SUPPLIED INFORMATION:
=== Begin Enclosure ===
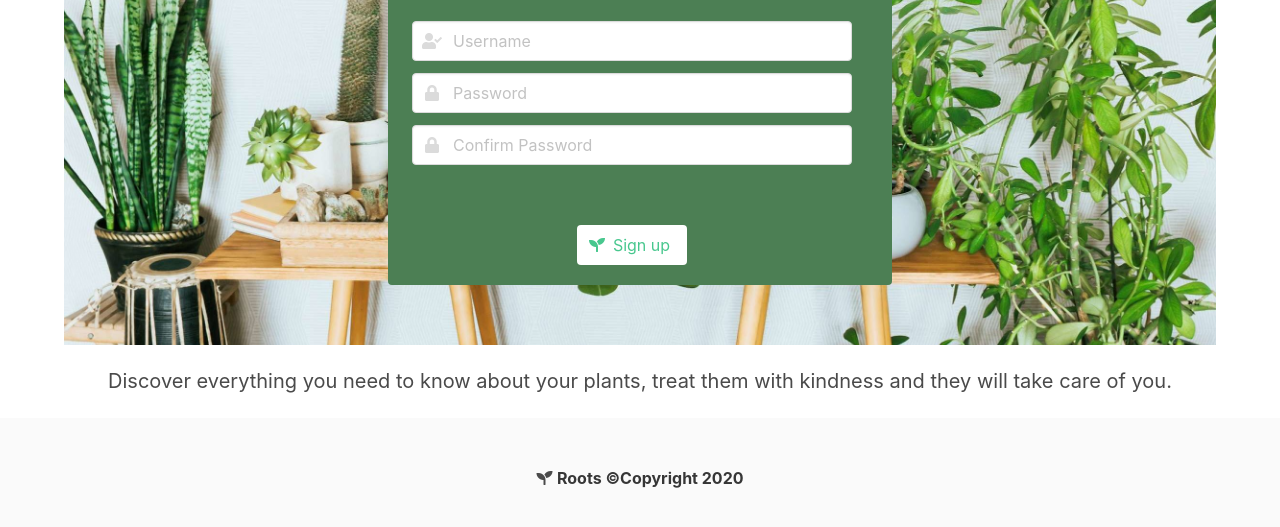
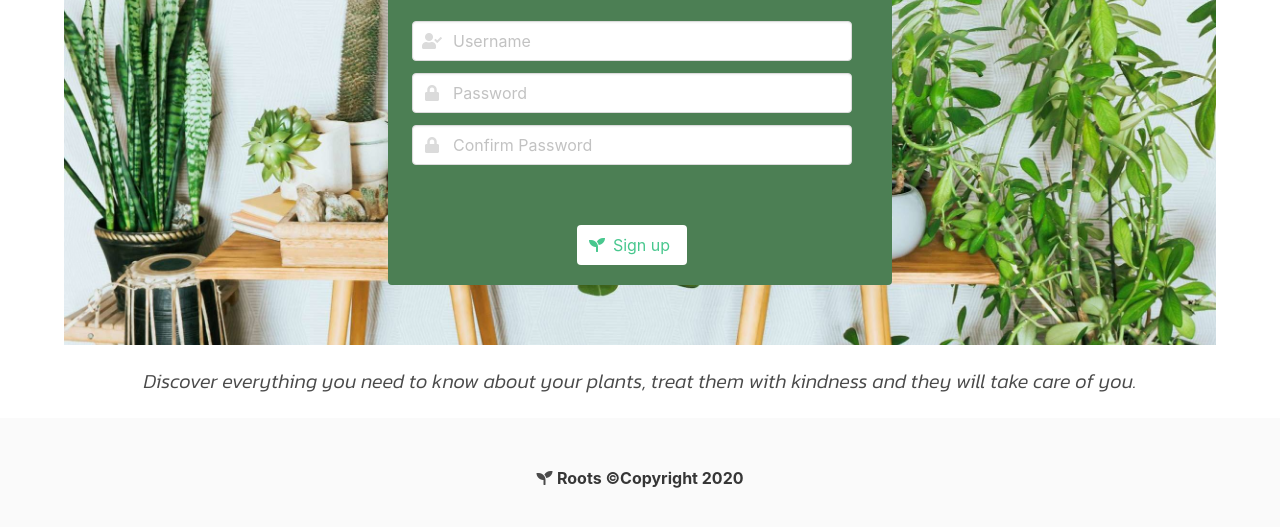
Before and after one commit to Goodlvn/roots-a-social-garden, a website: page public/html/signup.html in a window 1280 px wide. Shown: the part 377-904 px from the top of the page. Drawn offline with nearby package versions, Linux system fonts and the light colour scheme.

Commit message:
update font family

```diff
--- a/public/css/style.css
+++ b/public/css/style.css
@@ -85,7 +85,7 @@ hr {
     right: 25px;
   }
 
-  #mission {
+  #mission, #mission2 {
       font-family: 'Abel', sans-serif;
       font-family: 'Kanit', sans-serif;
   }
--- a/public/html/signup.html
+++ b/public/html/signup.html
@@ -104,11 +104,13 @@
         </div>
         </div>
     </section>
+    <section id="mission2">
     <h2 class="subtitle has-text-centered m-5">
         Discover everything you need to know about your plants, treat them with kindness and they will
         take
         care of you.
     </h2>
+</section>
     <footer class="footer">
         <div class="content has-text-centered">
             <i class="fas fa-seedling"></i>
```
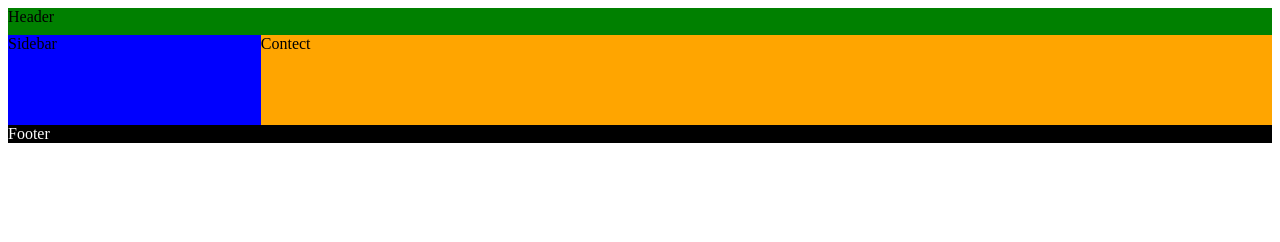
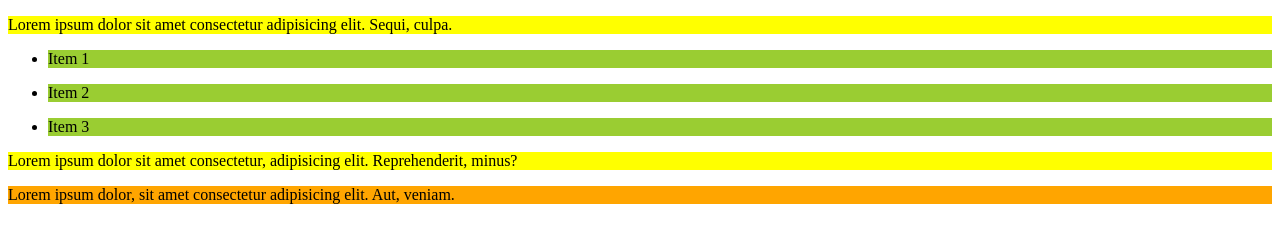
Before and after one commit to laksanai/htmlcss, a plain HTML site: page index.html in a window 1280 px wide. Drawn offline with Linux system fonts and the light colour scheme.

Commit message:
Targeted Selector

```diff
--- a/index.html
+++ b/index.html
@@ -4,17 +4,19 @@
     <meta charset="UTF-8">
     <meta http-equiv="X-UA-Compatible" content="IE=edge">
     <meta name="viewport" content="width=device-width, initial-scale=1.0">
-    <title>CSS Grid</title>
+    <title>Advance Selector</title>
     <link rel="stylesheet" href="style.css">
 </head>
 <body>
-    <div class="grid-container">
-        <div class="header-item">Header</div>
-        <div class="sidebar-item">Sidebar</div>
-        <div class="content-item">Contect</div>
-        <div class="footer-item">Footer</div>
-
-
+    <div>
+        <p>Lorem ipsum dolor sit amet consectetur adipisicing elit. Sequi, culpa.</p>
+        <ul>
+            <li><p>Item 1</p></li>
+            <li><p>Item 2</p></li>
+            <li><p>Item 3</p></li>
+        </ul>
+        <p>Lorem ipsum dolor sit amet consectetur, adipisicing elit. Reprehenderit, minus?</p>
     </div>
+    <p>Lorem ipsum dolor, sit amet consectetur adipisicing elit. Aut, veniam.</p>
 </body>
 </html>
--- a/style.css
+++ b/style.css
@@ -1,36 +1,13 @@
-.grid-container{
-    display: grid;
-    /* grid-template-rows: 2fr 5fr 2fr;
-    grid-template-columns: 1fr 3fr;
-
-    grid-template-areas:
-    'header header'
-    'content content'
-    'footer footer'
-    ; */
-
-    grid-template:
-    'header header' 3fr
-    'sidebar content' 10fr
-    'footer footer' 2fr
-    / 1fr 4fr;
-
+p{
+    background-color: orange;
+}
+/* descendent selector */
+div p{
+    background-color: yellowgreen;
 }
 
-.header-item{
-    background-color: green;
-    grid-area: header;
+/* child selector */
+
+div>p{
+    background-color: yellow;
 }
-
-.content-item{
-    background-color: orange;
-    grid-area: content;
-}
-.footer-item{
-    background-color: black;
-    color: white;
-    grid-area: footer;
-}
-.sidebar-item{
-    background-color: blue;
-}
```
=== End Enclosure ===
TASK DESCRIPTION: Return each line above word for word. Skip the pictures.

RESULT:
Before and after one commit to Goodlvn/roots-a-social-garden, a website: page public/html/signup.html in a window 1280 px wide. Shown: the part 377-904 px from the top of the page. Drawn offline with nearby package versions, Linux system fonts and the light colour scheme.

Commit message:
update font family

```diff
--- a/public/css/style.css
+++ b/public/css/style.css
@@ -85,7 +85,7 @@ hr {
     right: 25px;
   }
 
-  #mission {
+  #mission, #mission2 {
       font-family: 'Abel', sans-serif;
       font-family: 'Kanit', sans-serif;
   }
--- a/public/html/signup.html
+++ b/public/html/signup.html
@@ -104,11 +104,13 @@
         </div>
         </div>
     </section>
+    <section id="mission2">
     <h2 class="subtitle has-text-centered m-5">
         Discover everything you need to know about your plants, treat them with kindness and they will
         take
         care of you.
     </h2>
+</section>
     <footer class="footer">
         <div class="content has-text-centered">
             <i class="fas fa-seedling"></i>
```
Before and after one commit to laksanai/htmlcss, a plain HTML site: page index.html in a window 1280 px wide. Drawn offline with Linux system fonts and the light colour scheme.

Commit message:
Targeted Selector

```diff
--- a/index.html
+++ b/index.html
@@ -4,17 +4,19 @@
     <meta charset="UTF-8">
     <meta http-equiv="X-UA-Compatible" content="IE=edge">
     <meta name="viewport" content="width=device-width, initial-scale=1.0">
-    <title>CSS Grid</title>
+    <title>Advance Selector</title>
     <link rel="stylesheet" href="style.css">
 </head>
 <body>
-    <div class="grid-container">
-        <div class="header-item">Header</div>
-        <div class="sidebar-item">Sidebar</div>
-        <div class="content-item">Contect</div>
-        <div class="footer-item">Footer</div>
-
-
+    <div>
+        <p>Lorem ipsum dolor sit amet consectetur adipisicing elit. Sequi, culpa.</p>
+        <ul>
+            <li><p>Item 1</p></li>
+            <li><p>Item 2</p></li>
+            <li><p>Item 3</p></li>
+        </ul>
+        <p>Lorem ipsum dolor sit amet consectetur, adipisicing elit. Reprehenderit, minus?</p>
     </div>
+    <p>Lorem ipsum dolor, sit amet consectetur adipisicing elit. Aut, veniam.</p>
 </body>
 </html>
--- a/style.css
+++ b/style.css
@@ -1,36 +1,13 @@
-.grid-container{
-    display: grid;
-    /* grid-template-rows: 2fr 5fr 2fr;
-    grid-template-columns: 1fr 3fr;
-
-    grid-template-areas:
-    'header header'
-    'content content'
-    'footer footer'
-    ; */
-
-    grid-template:
-    'header header' 3fr
-    'sidebar content' 10fr
-    'footer footer' 2fr
-    / 1fr 4fr;
-
+p{
+    background-color: orange;
+}
+/* descendent selector */
+div p{
+    background-color: yellowgreen;
 }
 
-.header-item{
-    background-color: green;
-    grid-area: header;
+/* child selector */
+
+div>p{
+    background-color: yellow;
 }
-
-.content-item{
-    background-color: orange;
-    grid-area: content;
-}
-.footer-item{
-    background-color: black;
-    color: white;
-    grid-area: footer;
-}
-.sidebar-item{
-    background-color: blue;
-}
```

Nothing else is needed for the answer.